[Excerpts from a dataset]
* * * *

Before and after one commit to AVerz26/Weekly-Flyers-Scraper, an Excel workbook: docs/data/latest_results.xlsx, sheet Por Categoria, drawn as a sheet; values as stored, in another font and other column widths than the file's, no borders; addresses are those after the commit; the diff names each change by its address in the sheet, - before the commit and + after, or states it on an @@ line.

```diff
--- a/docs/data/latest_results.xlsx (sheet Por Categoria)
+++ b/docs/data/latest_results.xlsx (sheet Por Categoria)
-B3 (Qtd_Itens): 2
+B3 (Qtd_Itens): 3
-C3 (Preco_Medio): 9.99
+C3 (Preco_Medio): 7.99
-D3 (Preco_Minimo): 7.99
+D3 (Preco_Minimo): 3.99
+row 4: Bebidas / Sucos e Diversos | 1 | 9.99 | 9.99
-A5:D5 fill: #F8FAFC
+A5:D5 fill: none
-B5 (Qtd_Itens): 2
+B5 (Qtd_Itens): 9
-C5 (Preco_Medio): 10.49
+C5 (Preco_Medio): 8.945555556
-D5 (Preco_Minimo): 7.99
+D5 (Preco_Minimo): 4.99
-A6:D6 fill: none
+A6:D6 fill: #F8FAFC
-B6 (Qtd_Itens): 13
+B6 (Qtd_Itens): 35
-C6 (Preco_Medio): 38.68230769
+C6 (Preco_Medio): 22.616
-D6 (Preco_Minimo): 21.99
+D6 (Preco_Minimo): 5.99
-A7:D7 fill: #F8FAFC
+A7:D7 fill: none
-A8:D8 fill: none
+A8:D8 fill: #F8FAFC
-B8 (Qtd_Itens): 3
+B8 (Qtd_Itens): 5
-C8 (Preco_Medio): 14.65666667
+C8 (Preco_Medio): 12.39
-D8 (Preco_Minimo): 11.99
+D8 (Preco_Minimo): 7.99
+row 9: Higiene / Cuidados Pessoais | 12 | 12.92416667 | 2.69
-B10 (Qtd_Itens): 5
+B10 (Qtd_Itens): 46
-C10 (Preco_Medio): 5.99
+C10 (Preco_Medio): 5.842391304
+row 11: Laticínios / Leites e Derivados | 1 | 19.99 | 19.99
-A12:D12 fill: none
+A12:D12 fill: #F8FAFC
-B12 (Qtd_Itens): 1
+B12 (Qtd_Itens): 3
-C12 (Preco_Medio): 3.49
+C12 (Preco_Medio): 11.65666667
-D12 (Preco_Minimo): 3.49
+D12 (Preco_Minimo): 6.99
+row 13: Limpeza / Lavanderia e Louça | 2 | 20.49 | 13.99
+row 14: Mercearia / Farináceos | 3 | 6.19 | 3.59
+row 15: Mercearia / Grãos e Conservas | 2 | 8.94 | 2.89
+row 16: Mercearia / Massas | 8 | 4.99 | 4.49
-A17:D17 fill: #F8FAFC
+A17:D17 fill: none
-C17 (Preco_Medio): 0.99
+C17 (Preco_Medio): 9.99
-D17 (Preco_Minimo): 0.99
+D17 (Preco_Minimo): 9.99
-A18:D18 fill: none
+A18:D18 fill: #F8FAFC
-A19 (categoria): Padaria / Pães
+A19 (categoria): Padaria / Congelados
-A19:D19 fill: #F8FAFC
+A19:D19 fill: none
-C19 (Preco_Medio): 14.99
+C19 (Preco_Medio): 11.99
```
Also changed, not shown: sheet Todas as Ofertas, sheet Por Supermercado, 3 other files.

* * * *

Your task: Reproduce each entry exactly, with nothing missing.

Answer to the problem:
Before and after one commit to AVerz26/Weekly-Flyers-Scraper, an Excel workbook: docs/data/latest_results.xlsx, sheet Por Categoria, drawn as a sheet; values as stored, in another font and other column widths than the file's, no borders; addresses are those after the commit; the diff names each change by its address in the sheet, - before the commit and + after, or states it on an @@ line.

```diff
--- a/docs/data/latest_results.xlsx (sheet Por Categoria)
+++ b/docs/data/latest_results.xlsx (sheet Por Categoria)
-B3 (Qtd_Itens): 2
+B3 (Qtd_Itens): 3
-C3 (Preco_Medio): 9.99
+C3 (Preco_Medio): 7.99
-D3 (Preco_Minimo): 7.99
+D3 (Preco_Minimo): 3.99
+row 4: Bebidas / Sucos e Diversos | 1 | 9.99 | 9.99
-A5:D5 fill: #F8FAFC
+A5:D5 fill: none
-B5 (Qtd_Itens): 2
+B5 (Qtd_Itens): 9
-C5 (Preco_Medio): 10.49
+C5 (Preco_Medio): 8.945555556
-D5 (Preco_Minimo): 7.99
+D5 (Preco_Minimo): 4.99
-A6:D6 fill: none
+A6:D6 fill: #F8FAFC
-B6 (Qtd_Itens): 13
+B6 (Qtd_Itens): 35
-C6 (Preco_Medio): 38.68230769
+C6 (Preco_Medio): 22.616
-D6 (Preco_Minimo): 21.99
+D6 (Preco_Minimo): 5.99
-A7:D7 fill: #F8FAFC
+A7:D7 fill: none
-A8:D8 fill: none
+A8:D8 fill: #F8FAFC
-B8 (Qtd_Itens): 3
+B8 (Qtd_Itens): 5
-C8 (Preco_Medio): 14.65666667
+C8 (Preco_Medio): 12.39
-D8 (Preco_Minimo): 11.99
+D8 (Preco_Minimo): 7.99
+row 9: Higiene / Cuidados Pessoais | 12 | 12.92416667 | 2.69
-B10 (Qtd_Itens): 5
+B10 (Qtd_Itens): 46
-C10 (Preco_Medio): 5.99
+C10 (Preco_Medio): 5.842391304
+row 11: Laticínios / Leites e Derivados | 1 | 19.99 | 19.99
-A12:D12 fill: none
+A12:D12 fill: #F8FAFC
-B12 (Qtd_Itens): 1
+B12 (Qtd_Itens): 3
-C12 (Preco_Medio): 3.49
+C12 (Preco_Medio): 11.65666667
-D12 (Preco_Minimo): 3.49
+D12 (Preco_Minimo): 6.99
+row 13: Limpeza / Lavanderia e Louça | 2 | 20.49 | 13.99
+row 14: Mercearia / Farináceos | 3 | 6.19 | 3.59
+row 15: Mercearia / Grãos e Conservas | 2 | 8.94 | 2.89
+row 16: Mercearia / Massas | 8 | 4.99 | 4.49
-A17:D17 fill: #F8FAFC
+A17:D17 fill: none
-C17 (Preco_Medio): 0.99
+C17 (Preco_Medio): 9.99
-D17 (Preco_Minimo): 0.99
+D17 (Preco_Minimo): 9.99
-A18:D18 fill: none
+A18:D18 fill: #F8FAFC
-A19 (categoria): Padaria / Pães
+A19 (categoria): Padaria / Congelados
-A19:D19 fill: #F8FAFC
+A19:D19 fill: none
-C19 (Preco_Medio): 14.99
+C19 (Preco_Medio): 11.99
```
Also changed, not shown: sheet Todas as Ofertas, sheet Por Supermercado, 3 other files.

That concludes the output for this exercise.